To return the brand to its former glory, Bez concentrated on reinstating quality and taking back the Aston Martin design in-house. The cars are still handmade, but Bez, who earned his engineering PhD from the University of Stuttgart, installed a modular system in which each part connects to other components. “It's five to ten times faster than hand-tooling the individual parts, so it allows small volume. It’s more efficient too, but our motive was to boost quality.”
Since Bez took the wheel in 2000, Aston Martin has gone private. Sales have grown more than fourfold. Some 50,000 of the company’s total 65,000 cars have been produced in those 13 years. And around 80 percent of Aston Martins are now sold outside of Britain. Here, Bez shares his thoughts on everything from the definition of a luxury brand to what sells in China to the future of automobiles.
On what it means to be a luxury brand
“Aston Martin was not as luxurious a product it could be till about 2004–2005. Aston Martins start at about $120,000 and go up to around $2 million, but price doesn't define luxury. Luxury is all about honesty and integrity — don’t pretend to be something you’re not. Don’t expect plastic to behave like leather or hand-stitching to come without some imperfections.
“Luxury doesn’t deal in commodity.

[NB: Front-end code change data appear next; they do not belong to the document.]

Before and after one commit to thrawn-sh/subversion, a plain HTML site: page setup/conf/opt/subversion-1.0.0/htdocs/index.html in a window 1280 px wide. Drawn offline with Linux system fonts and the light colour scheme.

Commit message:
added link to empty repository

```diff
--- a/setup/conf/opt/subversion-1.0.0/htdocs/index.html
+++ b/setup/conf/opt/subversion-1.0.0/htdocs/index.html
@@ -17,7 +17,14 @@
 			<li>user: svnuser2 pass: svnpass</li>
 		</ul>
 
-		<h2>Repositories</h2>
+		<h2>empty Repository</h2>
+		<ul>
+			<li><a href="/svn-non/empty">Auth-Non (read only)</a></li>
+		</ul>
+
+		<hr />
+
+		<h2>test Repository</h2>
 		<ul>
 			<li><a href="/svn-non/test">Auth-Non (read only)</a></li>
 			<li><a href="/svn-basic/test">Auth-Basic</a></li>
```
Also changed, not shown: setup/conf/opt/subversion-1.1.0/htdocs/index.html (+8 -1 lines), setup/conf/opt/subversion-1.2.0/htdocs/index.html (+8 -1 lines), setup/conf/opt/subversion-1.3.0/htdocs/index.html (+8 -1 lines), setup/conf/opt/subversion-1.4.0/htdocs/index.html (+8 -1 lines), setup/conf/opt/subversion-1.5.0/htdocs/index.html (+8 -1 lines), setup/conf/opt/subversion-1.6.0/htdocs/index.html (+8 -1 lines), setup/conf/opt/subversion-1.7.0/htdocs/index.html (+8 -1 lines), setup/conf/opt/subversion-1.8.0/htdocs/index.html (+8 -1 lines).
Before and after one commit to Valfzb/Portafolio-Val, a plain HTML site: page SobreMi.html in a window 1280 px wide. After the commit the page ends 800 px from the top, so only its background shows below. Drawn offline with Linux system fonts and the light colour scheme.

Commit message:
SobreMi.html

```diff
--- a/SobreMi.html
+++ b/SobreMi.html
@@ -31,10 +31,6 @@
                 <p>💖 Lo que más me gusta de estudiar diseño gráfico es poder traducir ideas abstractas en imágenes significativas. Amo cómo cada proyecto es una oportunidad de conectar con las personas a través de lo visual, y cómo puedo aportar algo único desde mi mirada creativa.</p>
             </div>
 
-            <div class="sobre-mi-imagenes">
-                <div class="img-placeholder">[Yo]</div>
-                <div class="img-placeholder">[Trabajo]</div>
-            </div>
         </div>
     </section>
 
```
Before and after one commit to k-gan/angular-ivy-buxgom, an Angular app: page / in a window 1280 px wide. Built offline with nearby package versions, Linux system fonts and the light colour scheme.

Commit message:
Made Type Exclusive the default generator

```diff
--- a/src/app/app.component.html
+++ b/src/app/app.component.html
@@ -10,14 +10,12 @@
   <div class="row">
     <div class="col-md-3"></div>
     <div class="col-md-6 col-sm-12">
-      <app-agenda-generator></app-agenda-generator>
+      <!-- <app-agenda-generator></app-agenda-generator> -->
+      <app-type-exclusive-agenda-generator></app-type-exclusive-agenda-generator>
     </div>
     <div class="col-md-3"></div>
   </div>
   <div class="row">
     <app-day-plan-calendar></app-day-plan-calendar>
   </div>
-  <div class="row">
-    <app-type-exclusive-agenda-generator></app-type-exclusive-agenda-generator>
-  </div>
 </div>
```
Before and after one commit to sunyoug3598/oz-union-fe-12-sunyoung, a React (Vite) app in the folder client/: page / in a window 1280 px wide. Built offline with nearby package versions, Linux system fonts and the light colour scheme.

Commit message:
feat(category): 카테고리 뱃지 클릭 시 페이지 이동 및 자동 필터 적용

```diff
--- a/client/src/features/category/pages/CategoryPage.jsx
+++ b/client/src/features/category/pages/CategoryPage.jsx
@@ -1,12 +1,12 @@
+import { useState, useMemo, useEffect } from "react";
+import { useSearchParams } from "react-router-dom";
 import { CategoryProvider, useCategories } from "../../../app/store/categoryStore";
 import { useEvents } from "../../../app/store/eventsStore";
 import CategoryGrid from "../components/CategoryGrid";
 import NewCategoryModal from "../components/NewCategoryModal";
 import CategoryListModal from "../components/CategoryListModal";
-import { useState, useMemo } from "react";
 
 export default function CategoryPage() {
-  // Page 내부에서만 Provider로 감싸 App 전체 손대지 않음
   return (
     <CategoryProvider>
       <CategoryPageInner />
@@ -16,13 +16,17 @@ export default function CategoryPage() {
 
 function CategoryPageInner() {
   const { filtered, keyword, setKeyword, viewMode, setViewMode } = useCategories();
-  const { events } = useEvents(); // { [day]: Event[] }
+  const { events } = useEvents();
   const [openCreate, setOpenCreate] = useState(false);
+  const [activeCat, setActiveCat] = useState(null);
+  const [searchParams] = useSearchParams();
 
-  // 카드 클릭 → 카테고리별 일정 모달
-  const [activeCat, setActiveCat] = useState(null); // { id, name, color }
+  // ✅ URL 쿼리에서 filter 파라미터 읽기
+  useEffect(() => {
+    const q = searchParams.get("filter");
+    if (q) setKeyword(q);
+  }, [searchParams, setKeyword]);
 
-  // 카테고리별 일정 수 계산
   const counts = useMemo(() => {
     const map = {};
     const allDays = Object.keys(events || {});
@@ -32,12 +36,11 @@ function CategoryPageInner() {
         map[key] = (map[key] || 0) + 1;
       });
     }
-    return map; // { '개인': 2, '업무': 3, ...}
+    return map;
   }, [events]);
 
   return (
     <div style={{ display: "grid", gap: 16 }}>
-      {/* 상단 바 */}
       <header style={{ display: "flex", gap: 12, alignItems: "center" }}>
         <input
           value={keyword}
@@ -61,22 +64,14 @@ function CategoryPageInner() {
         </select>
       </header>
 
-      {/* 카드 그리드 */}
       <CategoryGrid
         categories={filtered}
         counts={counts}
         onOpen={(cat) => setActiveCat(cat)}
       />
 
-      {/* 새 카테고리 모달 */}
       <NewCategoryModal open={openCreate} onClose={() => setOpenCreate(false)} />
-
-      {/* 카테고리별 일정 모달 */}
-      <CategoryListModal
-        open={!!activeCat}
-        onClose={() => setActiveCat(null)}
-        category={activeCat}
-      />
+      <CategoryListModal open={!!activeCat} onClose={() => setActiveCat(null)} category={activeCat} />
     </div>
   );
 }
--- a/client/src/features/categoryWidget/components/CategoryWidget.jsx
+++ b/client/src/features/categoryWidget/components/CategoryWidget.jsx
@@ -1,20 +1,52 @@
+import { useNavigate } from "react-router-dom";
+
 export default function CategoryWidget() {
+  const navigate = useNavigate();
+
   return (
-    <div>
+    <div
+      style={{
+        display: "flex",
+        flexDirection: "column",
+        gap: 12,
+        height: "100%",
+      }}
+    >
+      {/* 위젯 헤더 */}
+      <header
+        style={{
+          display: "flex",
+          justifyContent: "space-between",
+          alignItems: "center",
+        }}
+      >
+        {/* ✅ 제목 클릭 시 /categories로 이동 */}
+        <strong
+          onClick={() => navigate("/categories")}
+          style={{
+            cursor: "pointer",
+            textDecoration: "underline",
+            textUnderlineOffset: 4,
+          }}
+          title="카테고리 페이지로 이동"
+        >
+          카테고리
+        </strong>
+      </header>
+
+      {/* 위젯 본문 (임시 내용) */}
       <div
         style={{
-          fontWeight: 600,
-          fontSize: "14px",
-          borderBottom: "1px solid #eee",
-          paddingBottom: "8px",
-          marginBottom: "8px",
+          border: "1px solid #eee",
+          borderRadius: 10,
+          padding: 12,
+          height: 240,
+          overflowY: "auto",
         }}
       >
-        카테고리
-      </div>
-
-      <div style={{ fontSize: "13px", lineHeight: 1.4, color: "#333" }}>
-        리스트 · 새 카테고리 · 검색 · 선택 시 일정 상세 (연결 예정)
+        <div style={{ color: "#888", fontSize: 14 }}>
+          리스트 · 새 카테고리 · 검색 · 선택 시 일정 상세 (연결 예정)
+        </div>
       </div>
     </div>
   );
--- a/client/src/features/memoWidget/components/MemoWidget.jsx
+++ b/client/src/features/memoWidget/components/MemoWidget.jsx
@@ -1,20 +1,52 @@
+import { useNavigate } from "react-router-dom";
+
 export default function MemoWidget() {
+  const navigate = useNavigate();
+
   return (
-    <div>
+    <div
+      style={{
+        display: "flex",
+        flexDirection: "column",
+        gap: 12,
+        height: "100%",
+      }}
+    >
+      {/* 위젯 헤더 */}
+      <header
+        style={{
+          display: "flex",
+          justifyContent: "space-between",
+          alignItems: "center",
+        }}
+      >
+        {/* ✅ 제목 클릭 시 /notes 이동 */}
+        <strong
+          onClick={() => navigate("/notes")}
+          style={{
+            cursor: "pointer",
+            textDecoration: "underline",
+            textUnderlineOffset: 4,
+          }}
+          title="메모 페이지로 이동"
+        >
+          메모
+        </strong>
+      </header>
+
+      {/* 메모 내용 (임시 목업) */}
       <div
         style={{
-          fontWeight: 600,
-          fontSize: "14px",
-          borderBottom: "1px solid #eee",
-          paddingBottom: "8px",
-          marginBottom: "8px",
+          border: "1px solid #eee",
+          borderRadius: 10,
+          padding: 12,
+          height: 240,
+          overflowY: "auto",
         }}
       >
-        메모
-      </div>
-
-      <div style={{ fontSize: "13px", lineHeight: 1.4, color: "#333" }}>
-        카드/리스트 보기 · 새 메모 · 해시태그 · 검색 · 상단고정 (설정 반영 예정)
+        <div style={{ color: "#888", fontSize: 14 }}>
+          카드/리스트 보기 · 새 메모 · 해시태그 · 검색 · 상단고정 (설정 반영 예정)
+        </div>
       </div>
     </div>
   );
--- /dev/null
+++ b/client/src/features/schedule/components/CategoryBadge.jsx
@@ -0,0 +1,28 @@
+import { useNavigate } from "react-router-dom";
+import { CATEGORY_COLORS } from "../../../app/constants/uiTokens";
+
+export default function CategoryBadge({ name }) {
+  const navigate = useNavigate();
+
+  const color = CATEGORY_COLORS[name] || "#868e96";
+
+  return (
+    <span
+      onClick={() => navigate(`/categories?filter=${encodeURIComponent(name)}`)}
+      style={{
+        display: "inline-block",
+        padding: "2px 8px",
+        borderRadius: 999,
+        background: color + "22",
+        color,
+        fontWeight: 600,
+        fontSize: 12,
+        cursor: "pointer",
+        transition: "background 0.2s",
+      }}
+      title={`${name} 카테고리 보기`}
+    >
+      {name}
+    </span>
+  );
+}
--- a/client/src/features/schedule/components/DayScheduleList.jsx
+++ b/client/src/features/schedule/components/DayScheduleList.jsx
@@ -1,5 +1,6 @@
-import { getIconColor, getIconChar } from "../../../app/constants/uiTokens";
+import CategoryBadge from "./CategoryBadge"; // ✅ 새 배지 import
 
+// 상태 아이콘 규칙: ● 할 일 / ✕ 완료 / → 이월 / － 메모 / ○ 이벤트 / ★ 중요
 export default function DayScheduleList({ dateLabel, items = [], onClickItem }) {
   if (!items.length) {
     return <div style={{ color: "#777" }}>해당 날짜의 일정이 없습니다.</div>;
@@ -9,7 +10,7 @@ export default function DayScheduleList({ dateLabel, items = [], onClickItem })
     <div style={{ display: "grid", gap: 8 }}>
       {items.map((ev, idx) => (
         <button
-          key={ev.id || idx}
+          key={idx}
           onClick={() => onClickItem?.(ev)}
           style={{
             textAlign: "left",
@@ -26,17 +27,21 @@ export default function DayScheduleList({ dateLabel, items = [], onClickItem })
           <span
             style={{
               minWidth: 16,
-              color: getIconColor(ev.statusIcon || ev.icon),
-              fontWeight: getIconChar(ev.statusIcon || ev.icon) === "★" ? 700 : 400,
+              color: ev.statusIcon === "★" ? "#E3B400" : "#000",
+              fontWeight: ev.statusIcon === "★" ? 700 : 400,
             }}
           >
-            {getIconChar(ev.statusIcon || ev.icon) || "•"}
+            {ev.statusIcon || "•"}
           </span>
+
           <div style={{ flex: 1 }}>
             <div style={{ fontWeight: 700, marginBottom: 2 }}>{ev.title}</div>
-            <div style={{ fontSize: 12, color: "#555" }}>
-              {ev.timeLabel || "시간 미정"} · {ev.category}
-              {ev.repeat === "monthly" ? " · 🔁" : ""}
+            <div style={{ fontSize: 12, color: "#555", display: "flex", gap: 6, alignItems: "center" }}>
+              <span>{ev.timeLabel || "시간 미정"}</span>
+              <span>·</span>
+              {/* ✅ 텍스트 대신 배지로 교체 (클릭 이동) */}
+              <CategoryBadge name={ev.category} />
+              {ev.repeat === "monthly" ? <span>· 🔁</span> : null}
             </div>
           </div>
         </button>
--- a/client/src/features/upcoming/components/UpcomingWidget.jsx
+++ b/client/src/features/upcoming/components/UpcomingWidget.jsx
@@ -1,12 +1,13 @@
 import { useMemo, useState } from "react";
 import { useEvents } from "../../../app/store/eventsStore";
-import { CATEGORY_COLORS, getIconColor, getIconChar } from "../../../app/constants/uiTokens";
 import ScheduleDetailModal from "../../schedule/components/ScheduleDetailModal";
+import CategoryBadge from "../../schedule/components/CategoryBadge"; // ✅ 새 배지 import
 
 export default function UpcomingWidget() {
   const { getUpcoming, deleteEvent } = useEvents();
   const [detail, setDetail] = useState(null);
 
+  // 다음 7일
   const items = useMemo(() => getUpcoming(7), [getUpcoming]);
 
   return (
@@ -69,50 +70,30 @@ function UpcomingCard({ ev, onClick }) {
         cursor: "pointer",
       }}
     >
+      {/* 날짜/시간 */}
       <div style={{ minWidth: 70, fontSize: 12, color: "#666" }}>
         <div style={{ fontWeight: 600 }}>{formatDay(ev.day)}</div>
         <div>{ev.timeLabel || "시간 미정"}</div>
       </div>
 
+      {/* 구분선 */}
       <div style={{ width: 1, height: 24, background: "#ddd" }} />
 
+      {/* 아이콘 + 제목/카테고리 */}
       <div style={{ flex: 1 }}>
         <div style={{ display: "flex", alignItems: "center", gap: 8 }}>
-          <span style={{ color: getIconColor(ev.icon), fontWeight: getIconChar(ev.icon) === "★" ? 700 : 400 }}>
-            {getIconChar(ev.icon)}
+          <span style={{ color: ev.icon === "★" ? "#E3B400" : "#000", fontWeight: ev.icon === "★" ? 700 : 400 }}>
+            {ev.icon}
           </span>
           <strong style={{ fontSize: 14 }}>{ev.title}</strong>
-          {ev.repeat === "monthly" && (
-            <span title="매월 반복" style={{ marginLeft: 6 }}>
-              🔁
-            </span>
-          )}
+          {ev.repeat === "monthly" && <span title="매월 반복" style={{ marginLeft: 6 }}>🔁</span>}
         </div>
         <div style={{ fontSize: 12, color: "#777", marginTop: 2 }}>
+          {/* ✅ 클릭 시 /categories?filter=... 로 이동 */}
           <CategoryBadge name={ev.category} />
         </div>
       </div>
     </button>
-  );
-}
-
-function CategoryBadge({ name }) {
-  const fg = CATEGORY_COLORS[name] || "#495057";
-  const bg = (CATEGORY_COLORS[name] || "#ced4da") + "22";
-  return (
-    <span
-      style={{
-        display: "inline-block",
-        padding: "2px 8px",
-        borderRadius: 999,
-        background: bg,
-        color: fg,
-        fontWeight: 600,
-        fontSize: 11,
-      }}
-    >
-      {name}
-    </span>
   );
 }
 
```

We made a concept car, the CC100, inspired by the 1959 DBR1, for our 100th anniversary this year. Ten people said they wanted one but we said no. That’s not what we are about. For example, Louis Vuitton, to me, is less a luxury than a mass market product. On the other hand, exclusivity doesn’t equate to luxury.”
On the paradox of perfection
“I always strive for perfection, whether it’s with an engine or a sun visor. But perfection is also the death of innovation. You can always make something different, but change should make a product better and not modify the way an Aston Martin looks, smells, sounds. And there are different kinds of perfection. A race car before the race is perfect. After the race, it may be splattered with insects, but it’s still perfect.”
On what it means to be the Bond car
“It is part of what makes us the ‘coolest car brand’ and second only to Apple among all brands [according to the annual CoolBrands list].”
“Apple has not altered the iPhone substantially in the past ten years, but it came out with the iPad, which changed its business. Similarly, Aston Martin may face changing markets. Geographically, we’re not even close to our volume potential.”
“China has a completely different mindset than other markets. Europeans and Americans had mobility for a long time, and China made great leaps in mobility in the last 20 years. From my experience, successful Chinese businessmen tend to buy the biggest car they can find and hire a driver. We have to work with our dealers to explain the experience of driving an Aston Martin so they can transfer our values to customers.”
On the automobile’s future
“Further out, in 20 to 50 years, I expect that most cars will be driverless. As cars become mass transportation, they will move at a guided speed, and drivers won’t be able to change lanes or turn on lights. Sports cars have a future outside mass mobility, though, with people who want to experience acceleration on special tracks and roads.
“And hydrogen will be the future power source. Electric cars have some big problems: We’ve not yet solved how batteries can be disposed of. The cars can’t go far without recharging. To recharge on hydrogen takes about as long as to fill up on gasoline, but it doesn’t pollute — China may be a huge market. Today there are no hydrogen cars because there are no hydrogen filling stations; and there are no stations because there are no hydrogen cars. The first step will be hybrid hydrogen cars.”
On the future of Ulrich Bez
“I’m 70 years old and I am ready at any time to step down as CEO. First we need a CEO for the next 10 years. Someone who understands the brand, is knowledgeable about many things — you have to understand emotions, politics, medicine, all manner of things when designing a car ten years out.”